[Excerpts from a dataset]
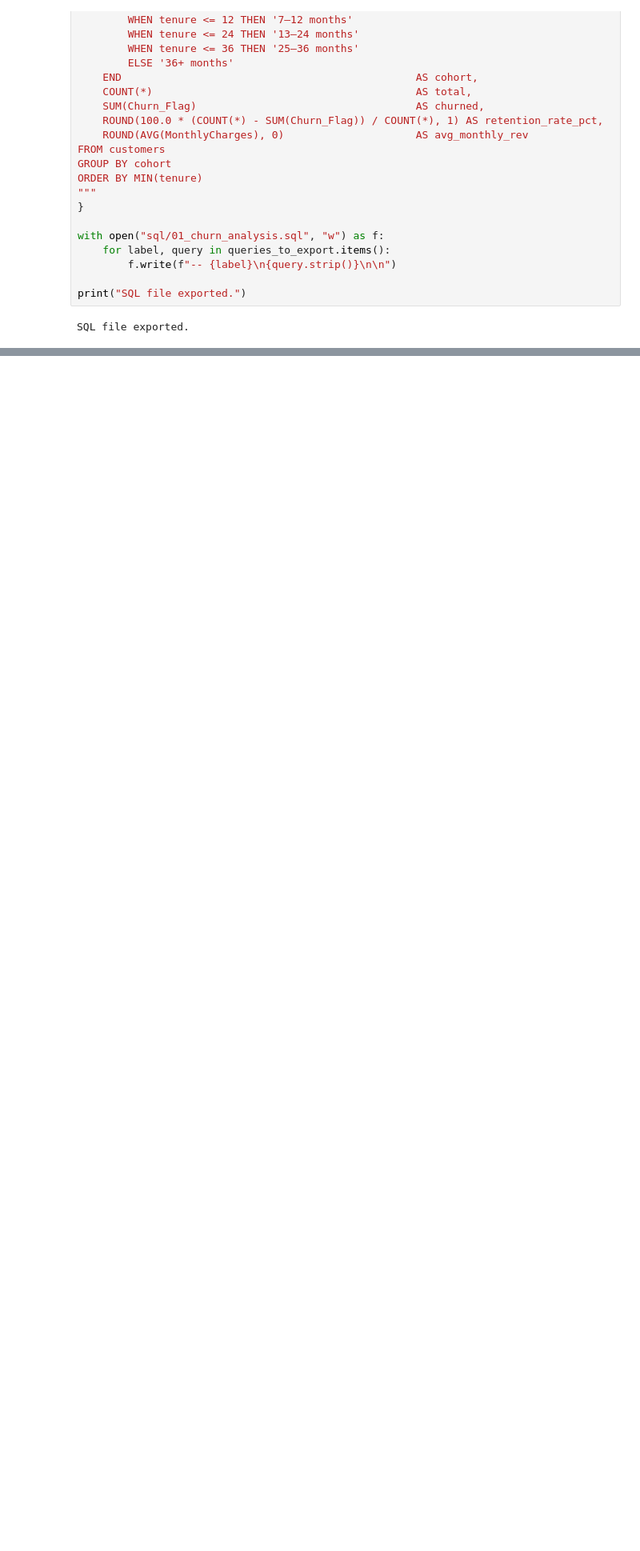
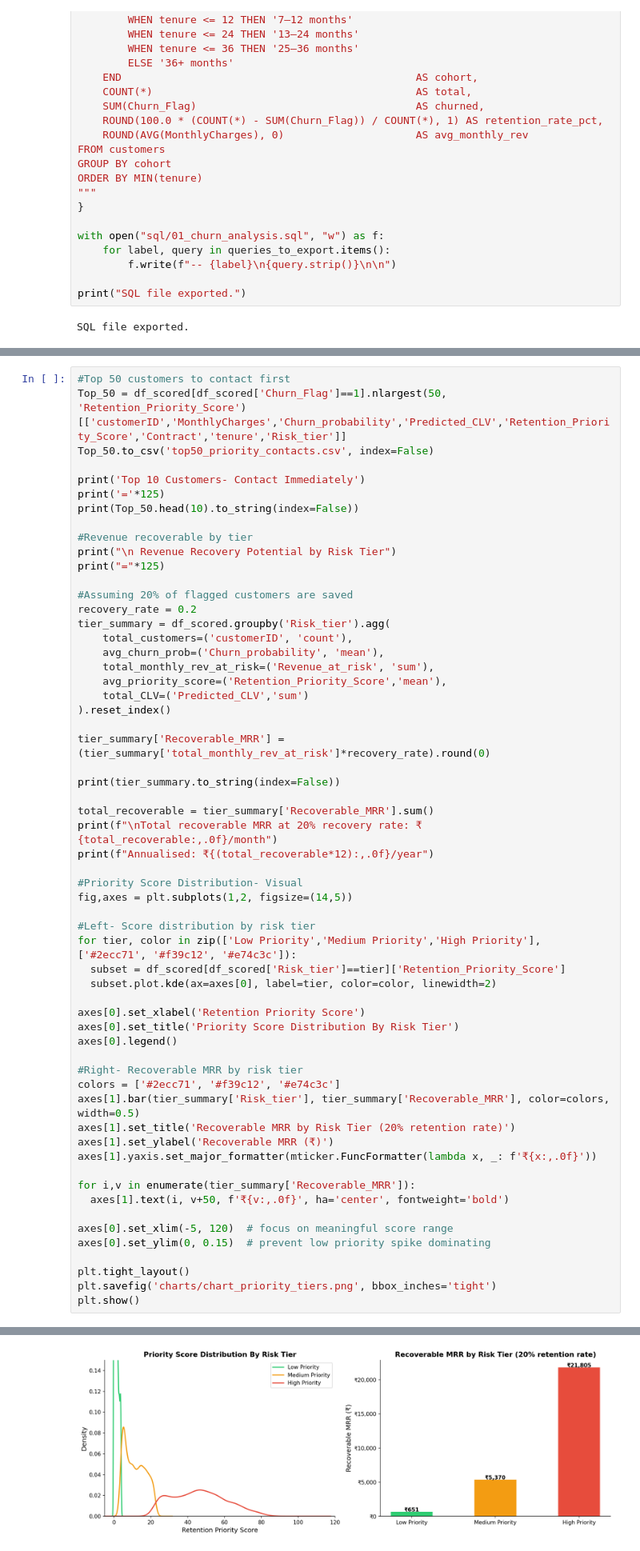
Before and after one commit to AchalaJain/saas-churn-analytics, a Jupyter notebook: notebooks/Customer_churn.ipynb, the cells around one changed output, grey strips where cells are left out. Shown at 80% size. Drawn from its saved outputs; the diff is of its cells as text; blank space fills up the shorter version.

```diff
--- a/notebooks/Customer_churn.ipynb
+++ b/notebooks/Customer_churn.ipynb
@@ -491,0 +844,60 @@ SQL file exported.
+# %%
+#Top 50 customers to contact first
+Top_50 = df_scored[df_scored['Churn_Flag']==1].nlargest(50, 'Retention_Priority_Score')[['customerID','MonthlyCharges','Churn_probability','Predicted_CLV','Retention_Priority_Score','Contract','tenure','Risk_tier']]
+Top_50.to_csv('top50_priority_contacts.csv', index=False)
+
+print('Top 10 Customers- Contact Immediately')
+print('='*125)
+print(Top_50.head(10).to_string(index=False))
+
+#Revenue recoverable by tier
+print("\n Revenue Recovery Potential by Risk Tier")
+print("="*125)
+
+#Assuming 20% of flagged customers are saved
+recovery_rate = 0.2
+tier_summary = df_scored.groupby('Risk_tier').agg(
+    total_customers=('customerID', 'count'),
+    avg_churn_prob=('Churn_probability', 'mean'),
+    total_monthly_rev_at_risk=('Revenue_at_risk', 'sum'),
+    avg_priority_score=('Retention_Priority_Score','mean'),
+    total_CLV=('Predicted_CLV','sum')
+).reset_index()
+
+tier_summary['Recoverable_MRR'] = (tier_summary['total_monthly_rev_at_risk']*recovery_rate).round(0)
+
+print(tier_summary.to_string(index=False))
+
+total_recoverable = tier_summary['Recoverable_MRR'].sum()
+print(f"\nTotal recoverable MRR at 20% recovery rate: ₹{total_recoverable:,.0f}/month")
+print(f"Annualised: ₹{(total_recoverable*12):,.0f}/year")
+
+#Priority Score Distribution- Visual
+fig,axes = plt.subplots(1,2, figsize=(14,5))
+
+#Left- Score distribution by risk tier
+for tier, color in zip(['Low Priority','Medium Priority','High Priority'], ['#2ecc71', '#f39c12', '#e74c3c']):
+  subset = df_scored[df_scored['Risk_tier']==tier]['Retention_Priority_Score']
+  subset.plot.kde(ax=axes[0], label=tier, color=color, linewidth=2)
+
+axes[0].set_xlabel('Retention Priority Score')
+axes[0].set_title('Priority Score Distribution By Risk Tier')
+axes[0].legend()
+
+#Right- Recoverable MRR by risk tier
+colors = ['#2ecc71', '#f39c12', '#e74c3c']
+axes[1].bar(tier_summary['Risk_tier'], tier_summary['Recoverable_MRR'], color=colors, width=0.5)
+axes[1].set_title('Recoverable MRR by Risk Tier (20% retention rate)')
+axes[1].set_ylabel('Recoverable MRR (₹)')
+axes[1].yaxis.set_major_formatter(mticker.FuncFormatter(lambda x, _: f'₹{x:,.0f}'))
+
+for i,v in enumerate(tier_summary['Recoverable_MRR']):
+  axes[1].text(i, v+50, f'₹{v:,.0f}', ha='center', fontweight='bold')
+
+axes[0].set_xlim(-5, 120)  # focus on meaningful score range
+axes[0].set_ylim(0, 0.15)  # prevent low priority spike dominating
+
+plt.tight_layout()
+plt.savefig('charts/chart_priority_tiers.png', bbox_inches='tight')
+plt.show()
+# %% [output]
@@ -491,0 +921 @@ SQL file exported.
+[figure, added]
```
Also changed, not shown: parts of 20 cells of this notebook.
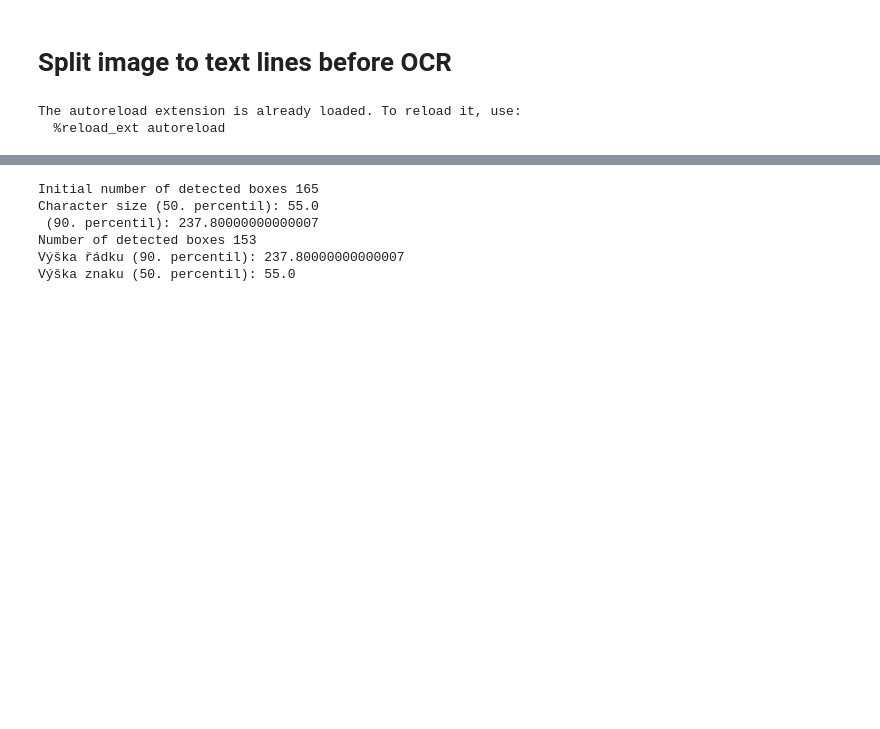
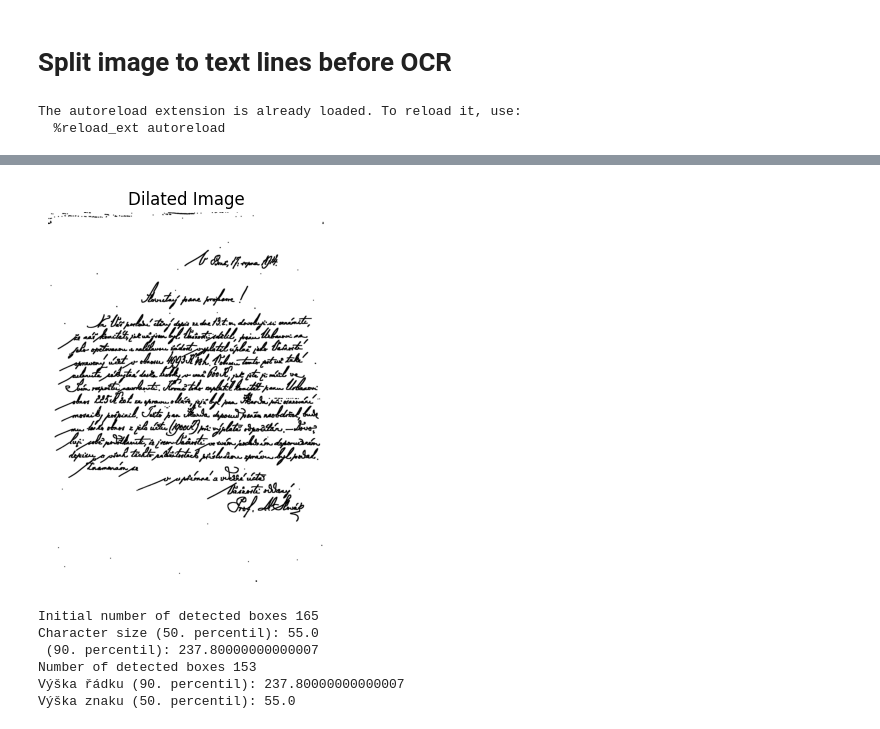
Before and after one commit to ninabel/split_text_image, a Jupyter notebook: split_image.ipynb, the cells around one changed output, grey strips where cells are left out. Cells and saved outputs as stored; diff of their text form; code cells hidden in the pictures; blank space fills up the shorter version.

```diff
--- a/split_image.ipynb
+++ b/split_image.ipynb
@@ -70,6 +72,12 @@ output_path = os.path.join(image_path,
                            image_filename.replace(f'.{extension}',
                            f'_clean.{extension}'))
 imp.save_image(output_path, image)
+# %%
+imp.show_image(imp.erode(image, kernel_size=(3,3)),
+               title='Dilated Image',
+               cmap='gray')
+# %% [output]
+[figure, added]
 # %%
 boxes, character_size, big_character_size = imp.find_contours(image)
 print("Number of detected boxes", len(boxes))
```
Also changed, not shown: parts of 6 cells of this notebook, 1 other file.
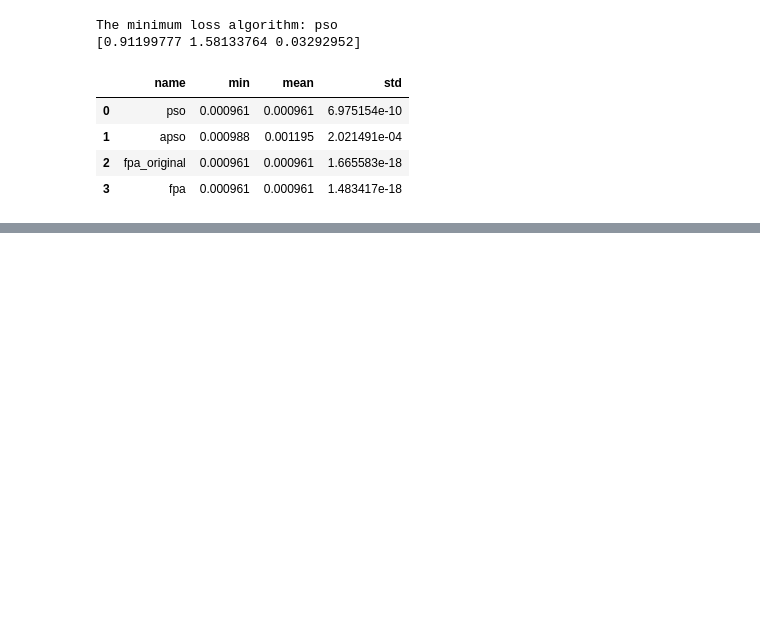
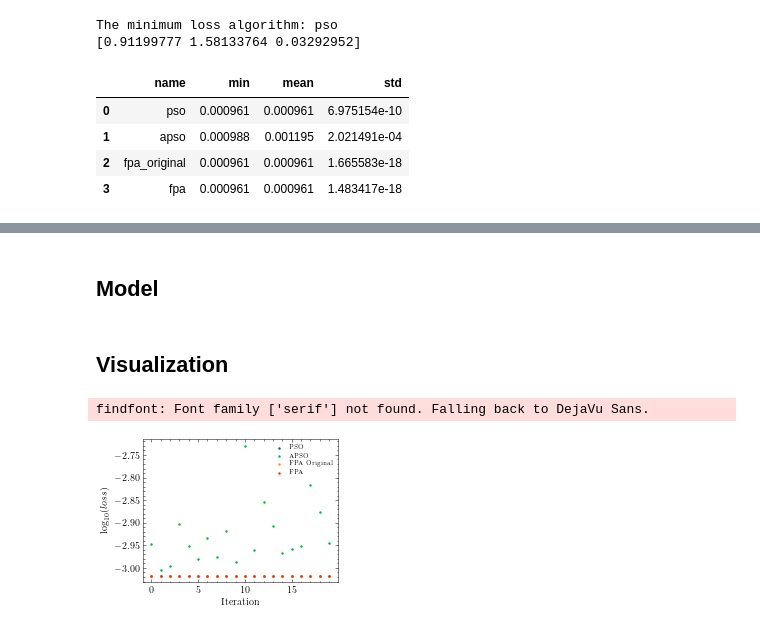
Before and after one commit to fadamsyah/longitudinal-control-based-nature-inspired-optimization, a Jupyter notebook: PID Tuning/Analysis/Analysis.ipynb, the cells around one changed output, grey strips where cells are left out. Saved outputs shown, nothing was run; the diff lists cells and outputs as text; code cells hidden in the pictures; blank space fills up the shorter version.

```diff
--- a/PID Tuning/Analysis/Analysis.ipynb
+++ b/PID Tuning/Analysis/Analysis.ipynb
@@ -65,0 +128,2 @@ df_loss_summary
+# %% [markdown]
+## Model
@@ -65,0 +255,15 @@ df_loss_summary
+# %% [markdown]
+## Visualization
+# %%
+plt.figure()
+names = ['PSO', 'APSO', 'FPA Original', 'FPA']
+for i in range(len(dir_names)):
+    plt.scatter(df_loss.index.values, np.log10(df_loss[dir_names[i]]), s=2., label=names[i])
+plt.xlabel('Iteration')
+plt.ylabel('$\mathrm{log}_{10}(loss)$')
+plt.legend(prop={'size': 6})
+plt.savefig('img/stability_check.png', dpi=600, transparent=True)
+plt.show()
+# %% [output]
+findfont: Font family ['serif'] not found. Falling back to DejaVu Sans.
+[figure, added]
```
Also changed, not shown: parts of 16 cells of this notebook, 3 other files.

Brief: In the data above, how many lines contain the word "False"? Write the number only.

Written answer: 3